Speaking to Forbes, former U.K. Royal Air Force helicopter pilot and defense consultant Paul Kennard said that helicopters don't undergo as much stress as pressurized aircraft, and the age of the S-76B would not raise any safety concerns provided it was well maintained. It is gathered to have been around 29 years old, having clocked about 188 hours a year, according to Helis.com.

The S-76 series has been used mostly for corporate transportation and by VIP passengers including Queen Elizabeth II, who has traveled in a S-76C+ model from 1998 and was upgraded to the S-76C++ model from 2009.

Back in 2017, a S-76C++ helicopter crash in Istanbul, Turkey saw the death of all seven on board the aircraft just minutes after departing Istanbul's Atatürk Airport. Fog or low cloud base could have been a contributing factor in the accident, according to the Aviation Safety Network.

The cause of Bryant's crash has yet to be determined. The FAA and the National Transportation Safety Board (NTSB) will be investigating the case. No further information regarding the investigation has been released.

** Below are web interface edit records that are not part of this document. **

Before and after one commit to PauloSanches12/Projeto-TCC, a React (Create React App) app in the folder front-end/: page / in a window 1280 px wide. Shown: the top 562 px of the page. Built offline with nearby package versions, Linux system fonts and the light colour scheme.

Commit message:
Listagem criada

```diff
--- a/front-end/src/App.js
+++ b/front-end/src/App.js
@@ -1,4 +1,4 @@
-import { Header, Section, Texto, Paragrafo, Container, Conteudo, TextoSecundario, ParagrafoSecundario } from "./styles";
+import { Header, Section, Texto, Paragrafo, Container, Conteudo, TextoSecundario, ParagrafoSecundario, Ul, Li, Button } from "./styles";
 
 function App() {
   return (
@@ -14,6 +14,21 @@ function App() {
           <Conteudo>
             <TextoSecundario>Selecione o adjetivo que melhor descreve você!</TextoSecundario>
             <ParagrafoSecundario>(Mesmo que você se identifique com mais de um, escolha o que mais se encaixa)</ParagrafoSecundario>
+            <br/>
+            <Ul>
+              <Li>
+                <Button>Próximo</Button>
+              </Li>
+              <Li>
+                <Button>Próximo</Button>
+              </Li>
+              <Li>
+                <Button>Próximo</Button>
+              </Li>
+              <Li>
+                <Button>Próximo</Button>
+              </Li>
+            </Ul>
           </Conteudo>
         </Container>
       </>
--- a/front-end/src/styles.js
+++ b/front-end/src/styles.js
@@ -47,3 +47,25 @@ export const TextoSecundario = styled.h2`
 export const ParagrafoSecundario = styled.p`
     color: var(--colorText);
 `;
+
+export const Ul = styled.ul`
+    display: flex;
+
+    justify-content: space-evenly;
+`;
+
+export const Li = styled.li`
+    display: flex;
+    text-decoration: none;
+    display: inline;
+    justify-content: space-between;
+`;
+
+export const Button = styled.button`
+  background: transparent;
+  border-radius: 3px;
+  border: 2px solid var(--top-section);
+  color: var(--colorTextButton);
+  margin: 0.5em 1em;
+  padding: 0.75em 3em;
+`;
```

#FAA statement on the helicopter accident near Calabasas, California. pic.twitter.com/99px31BvfF

— The FAA ✈️ (@FAANews) January 26, 2020

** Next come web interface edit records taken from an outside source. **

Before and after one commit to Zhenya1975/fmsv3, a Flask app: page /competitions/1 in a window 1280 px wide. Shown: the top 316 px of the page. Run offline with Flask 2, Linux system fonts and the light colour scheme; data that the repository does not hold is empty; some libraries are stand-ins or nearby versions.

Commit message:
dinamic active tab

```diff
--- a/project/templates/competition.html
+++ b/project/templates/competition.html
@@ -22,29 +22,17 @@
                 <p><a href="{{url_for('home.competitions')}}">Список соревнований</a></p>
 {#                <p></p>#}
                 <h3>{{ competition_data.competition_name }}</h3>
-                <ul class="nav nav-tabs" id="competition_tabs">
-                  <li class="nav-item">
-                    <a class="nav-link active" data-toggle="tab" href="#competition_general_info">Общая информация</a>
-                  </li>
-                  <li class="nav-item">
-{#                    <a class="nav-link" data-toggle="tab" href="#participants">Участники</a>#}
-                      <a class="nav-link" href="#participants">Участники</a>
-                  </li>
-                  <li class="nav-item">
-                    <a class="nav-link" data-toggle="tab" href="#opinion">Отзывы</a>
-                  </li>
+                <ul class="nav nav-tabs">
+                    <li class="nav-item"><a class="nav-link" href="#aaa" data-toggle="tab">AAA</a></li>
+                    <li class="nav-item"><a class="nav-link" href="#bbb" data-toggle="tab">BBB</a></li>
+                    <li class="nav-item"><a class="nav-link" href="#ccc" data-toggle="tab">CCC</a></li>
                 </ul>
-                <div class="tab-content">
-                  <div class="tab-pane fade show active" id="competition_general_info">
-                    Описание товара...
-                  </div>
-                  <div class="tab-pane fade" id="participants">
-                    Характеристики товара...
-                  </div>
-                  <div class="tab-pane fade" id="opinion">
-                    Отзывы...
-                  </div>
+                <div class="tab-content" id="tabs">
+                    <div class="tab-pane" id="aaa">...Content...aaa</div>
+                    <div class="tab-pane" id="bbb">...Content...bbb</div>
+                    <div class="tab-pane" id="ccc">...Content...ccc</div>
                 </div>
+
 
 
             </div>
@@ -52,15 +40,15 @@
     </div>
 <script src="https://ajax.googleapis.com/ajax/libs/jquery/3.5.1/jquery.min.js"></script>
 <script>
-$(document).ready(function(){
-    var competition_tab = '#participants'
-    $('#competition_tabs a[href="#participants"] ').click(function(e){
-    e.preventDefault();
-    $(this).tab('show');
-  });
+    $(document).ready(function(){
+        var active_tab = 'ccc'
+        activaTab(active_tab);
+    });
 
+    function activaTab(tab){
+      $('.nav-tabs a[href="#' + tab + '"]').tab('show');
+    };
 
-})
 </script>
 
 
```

"A Sikorsky S-76 helicopter crashed this morning [Sunday] under unknown circumstances near Calabasas, California," the FAA stated.

"Neither the FAA nor the NTSB identifies people involved in aircraft accidents. The FAA and the NTSB will investigate.

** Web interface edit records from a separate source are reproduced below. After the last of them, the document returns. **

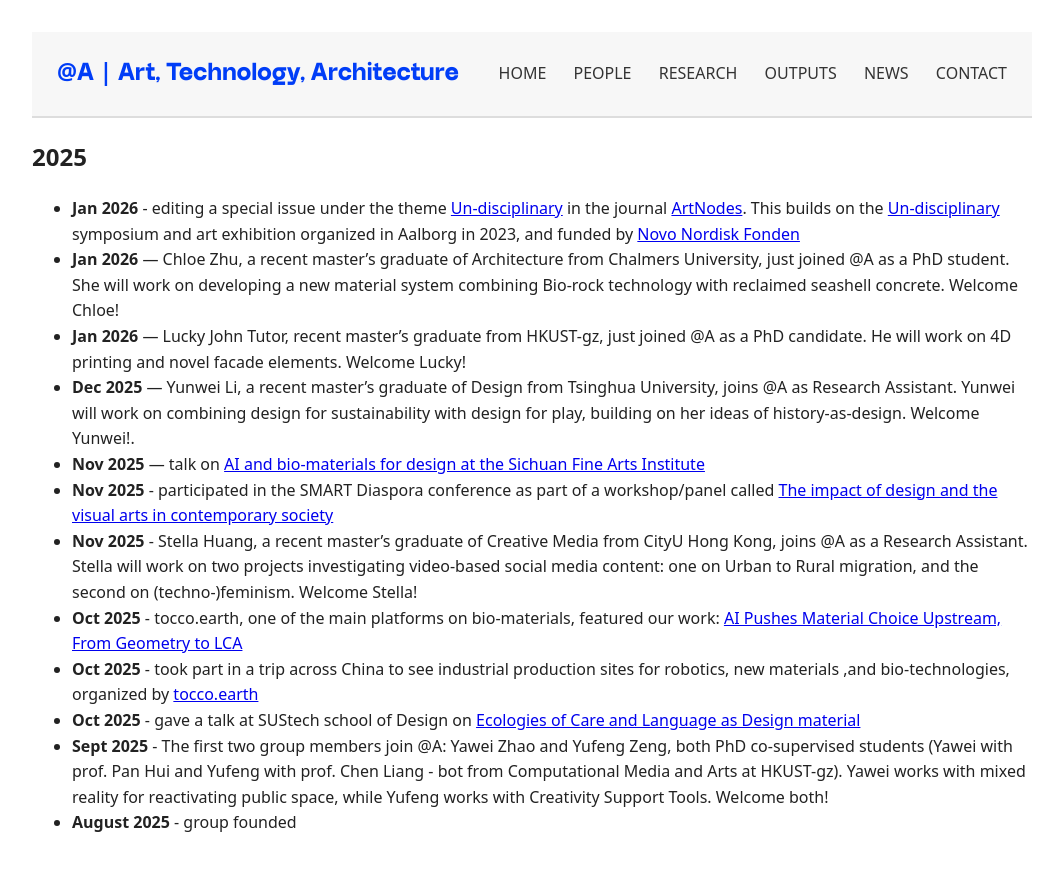
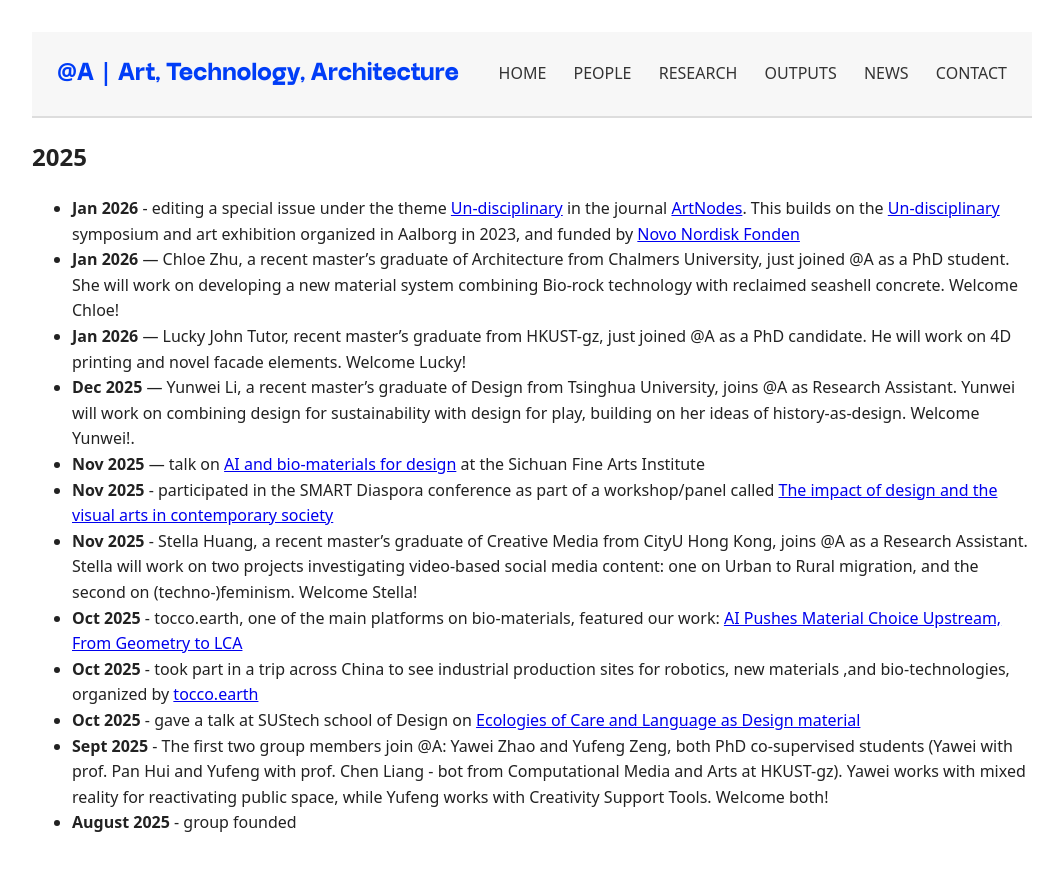
Before and after one commit to anqua/at-a, a Jekyll site: the page built from news.md, in a window 1280 px wide. Shown: the top 871 px of the page, without its empty margins (108-1171 px from the left). Built offline with Jekyll 4.4.1, drawn with Linux system fonts in a browser that asks for light colours; some web fonts are replaced.

Commit message:
Update news.md

```diff
--- a/news.md
+++ b/news.md
@@ -9,7 +9,7 @@ title: News
 - **Jan 2026** — Chloe Zhu, a recent master's graduate of Architecture from Chalmers University, just joined @A as a PhD student. She will work on developing a new material system combining Bio-rock technology with reclaimed seashell concrete. Welcome Chloe!
 - **Jan 2026** — Lucky John Tutor, recent master's graduate from HKUST-gz, just joined @A as a PhD candidate. He will work on 4D printing and novel facade elements. Welcome Lucky!
 - **Dec 2025** — Yunwei Li, a recent master's graduate of Design from Tsinghua University, joins @A as Research Assistant. Yunwei will work on combining design for sustainability with design for play, building on her ideas of history-as-design. Welcome Yunwei!.
-- **Nov 2025** — talk on <a href="https://mp.weixin.qq.com/s/cJqItKSQhdcrjMCkMWmffA" target="_blank" rel="noopener">AI and bio-materials for design at the Sichuan Fine Arts Institute</a>
+- **Nov 2025** — talk on <a href="https://mp.weixin.qq.com/s/cJqItKSQhdcrjMCkMWmffA" target="_blank" rel="noopener">AI and bio-materials for design</a> at the Sichuan Fine Arts Institute
 - **Nov 2025** - participated in the SMART Diaspora conference as part of a workshop/panel called <a href="https://www.linkedin.com/feed/update/urn:li:activity:7396896105701085184/" target="_blank" rel="noopener">The impact of design and the visual arts in contemporary society</a>
 - **Nov 2025** - Stella Huang, a recent master's graduate of Creative Media from CityU Hong Kong, joins @A as a Research Assistant. Stella will work on two projects investigating video-based social media content: one on Urban to Rural migration, and the second on (techno-)feminism. Welcome Stella!
 - **Oct 2025** - tocco.earth, one of the main platforms on bio-materials, featured our work: <a href="[https://tocco.earth/](https://tocco.earth/article/ai-pushes-material-choice-upstream-from-geometry-to-lca)" target="_blank" rel="noopener">AI Pushes Material Choice Upstream, From Geometry to LCA</a>
```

"The NTSB will release further information going forward," a spokesperson for the FAA told Newsweek.

Helicopter Association International (HAI) told Newsweek in a statement: "Helicopter Association International expresses our deepest sympathies to the families, friends, and coworkers of those lost in today's crash. HAI's official policy is to refrain from commenting on any accident until authorities complete their investigation."

The NTSB noted in a post on its official Twitter account: "NTSB launching Go Team to investigate the Jan. 26, 2020 crash of a Sikorsky S-76B helicopter in Calabasas, CA. The team is expected to arrive in California this evening [Sunday]."

The NTSB's investigation will entail looking into the pilot's history, the helicopter's maintenance history, as well as the records of its owner and operator, NTSB board member Jennifer Homendy said at a news conference, AP reports.

NTSB launching Go Team to investigate the Jan. 26, 2020 crash of a Sikorsky
S-76B helicopter in Calabasas, CA. The team is expected to arrive in California this evening.

— NTSB_Newsroom (@NTSB_Newsroom) January 26, 2020

Lockheed Martin has also released a statement saying: "We extend our sincerest condolences to all those affected by today's Sikorsky S-76B accident in Calabasas, California. We have been in contact with the NTSB and stand ready to provide assistance and support to the investigative authorities and our customer. Safety is our top priority; if there are any actionable findings from the investigation, we will inform our S-76 customers."

Newsweek has contacted the International Helicopter Safety Foundation for further comment on the latest incident.

The rate of fatal accidents for helicopters in the U.S. in 2019 was around 0.83 per 100,000 flight hours, according to the latest data from the U.S. Helicopter Safety Team, with 24 accidents that saw 55 fatalities, Forbes reports.

This article has been updated with comment from Helicopter Association International.

Queen Elizabeth II helicopter Sikorsky S-76
Queen Elizabeth II leaving the royal flight helicopter Sikorsky S-76 during her royal tour of The Channel Islands. Getty Images